### Work instructions
Among the entries below, please repeat exactly and only the lines from the line containing "BR -->|dispatch| DSP[libbridge Dispatcher]" to the line containing "id,<br/>record github_user_id| GH", both lines included.

### Exercise material
—————

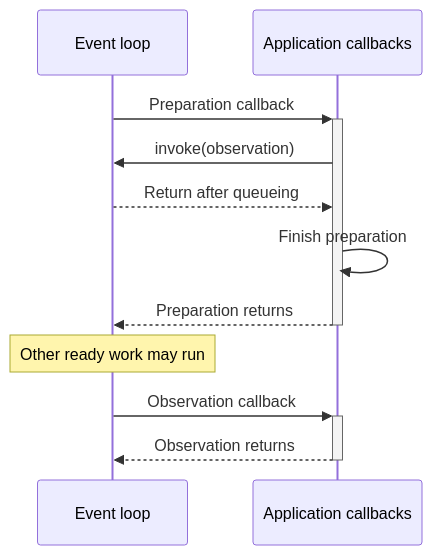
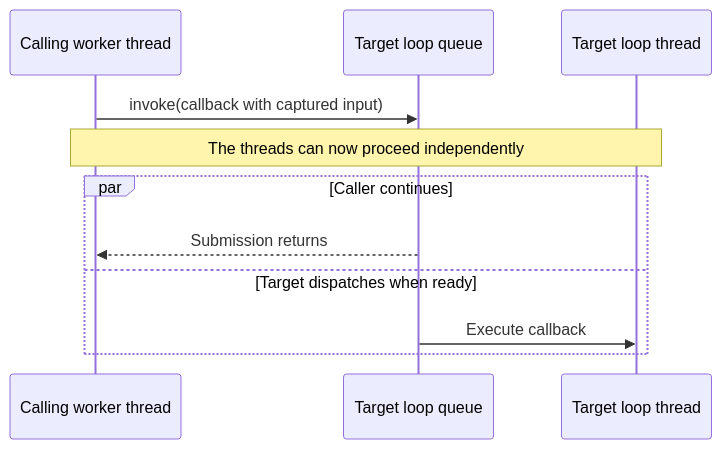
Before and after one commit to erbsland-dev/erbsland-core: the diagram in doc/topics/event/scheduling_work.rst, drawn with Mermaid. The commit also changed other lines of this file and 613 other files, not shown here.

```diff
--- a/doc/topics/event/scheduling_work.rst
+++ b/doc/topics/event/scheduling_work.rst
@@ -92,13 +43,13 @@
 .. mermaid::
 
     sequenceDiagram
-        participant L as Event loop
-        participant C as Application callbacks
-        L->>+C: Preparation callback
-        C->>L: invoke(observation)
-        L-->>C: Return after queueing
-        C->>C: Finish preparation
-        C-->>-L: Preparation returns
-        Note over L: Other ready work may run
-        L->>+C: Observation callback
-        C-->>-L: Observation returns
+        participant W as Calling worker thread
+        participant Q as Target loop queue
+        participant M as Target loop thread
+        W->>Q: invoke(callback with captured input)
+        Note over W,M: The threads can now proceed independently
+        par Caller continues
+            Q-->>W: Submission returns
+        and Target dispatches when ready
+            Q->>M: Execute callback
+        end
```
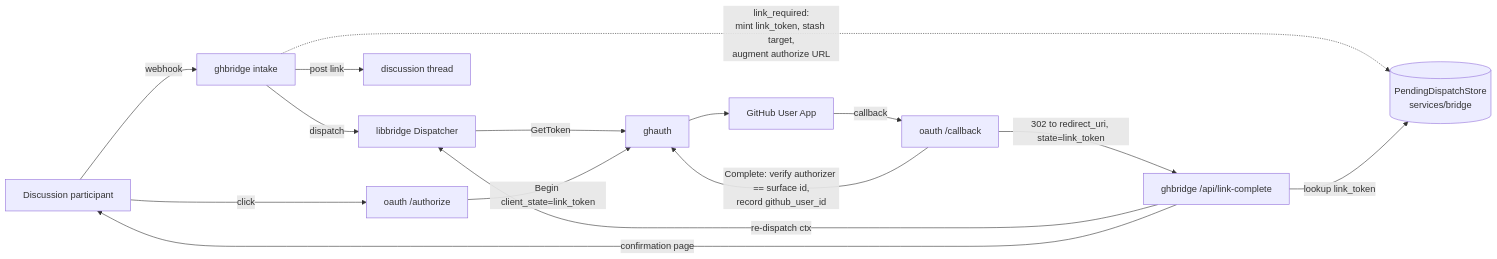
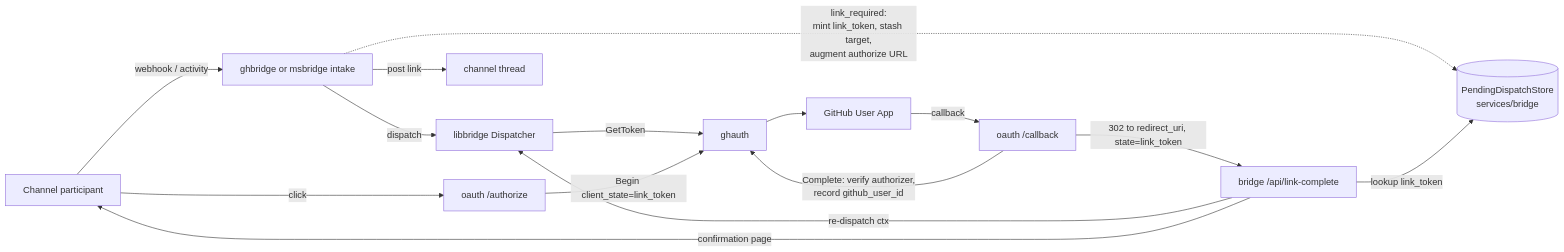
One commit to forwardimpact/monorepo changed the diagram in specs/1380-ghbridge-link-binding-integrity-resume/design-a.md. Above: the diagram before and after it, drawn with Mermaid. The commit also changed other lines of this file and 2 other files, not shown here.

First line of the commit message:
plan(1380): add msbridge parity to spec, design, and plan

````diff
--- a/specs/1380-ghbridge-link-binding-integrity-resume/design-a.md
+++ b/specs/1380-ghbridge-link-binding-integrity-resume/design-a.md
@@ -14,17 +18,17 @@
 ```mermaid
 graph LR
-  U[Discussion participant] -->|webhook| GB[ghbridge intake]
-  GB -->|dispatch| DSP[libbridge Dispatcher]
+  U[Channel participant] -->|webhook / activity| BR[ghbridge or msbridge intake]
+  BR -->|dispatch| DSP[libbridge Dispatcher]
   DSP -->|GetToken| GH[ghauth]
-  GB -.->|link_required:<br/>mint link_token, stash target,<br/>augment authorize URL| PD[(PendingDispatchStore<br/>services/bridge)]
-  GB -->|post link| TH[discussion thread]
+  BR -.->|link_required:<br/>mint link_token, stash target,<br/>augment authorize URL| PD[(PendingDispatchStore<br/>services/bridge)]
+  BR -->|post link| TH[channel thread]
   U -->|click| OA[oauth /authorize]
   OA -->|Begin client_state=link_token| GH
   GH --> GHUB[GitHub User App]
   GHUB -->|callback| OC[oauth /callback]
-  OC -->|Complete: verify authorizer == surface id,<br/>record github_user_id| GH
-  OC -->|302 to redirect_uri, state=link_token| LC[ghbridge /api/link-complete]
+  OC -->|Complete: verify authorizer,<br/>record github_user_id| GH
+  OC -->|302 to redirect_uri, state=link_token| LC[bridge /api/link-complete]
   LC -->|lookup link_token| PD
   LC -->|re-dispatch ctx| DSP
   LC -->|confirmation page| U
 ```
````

—————

### Written reply
+  BR -->|dispatch| DSP[libbridge Dispatcher]
   DSP -->|GetToken| GH[ghauth]
-  GB -.->|link_required:<br/>mint link_token, stash target,<br/>augment authorize URL| PD[(PendingDispatchStore<br/>services/bridge)]
-  GB -->|post link| TH[discussion thread]
+  BR -.->|link_required:<br/>mint link_token, stash target,<br/>augment authorize URL| PD[(PendingDispatchStore<br/>services/bridge)]
+  BR -->|post link| TH[channel thread]
   U -->|click| OA[oauth /authorize]
   OA -->|Begin client_state=link_token| GH
   GH --> GHUB[GitHub User App]
   GHUB -->|callback| OC[oauth /callback]
-  OC -->|Complete: verify authorizer == surface id,<br/>record github_user_id| GH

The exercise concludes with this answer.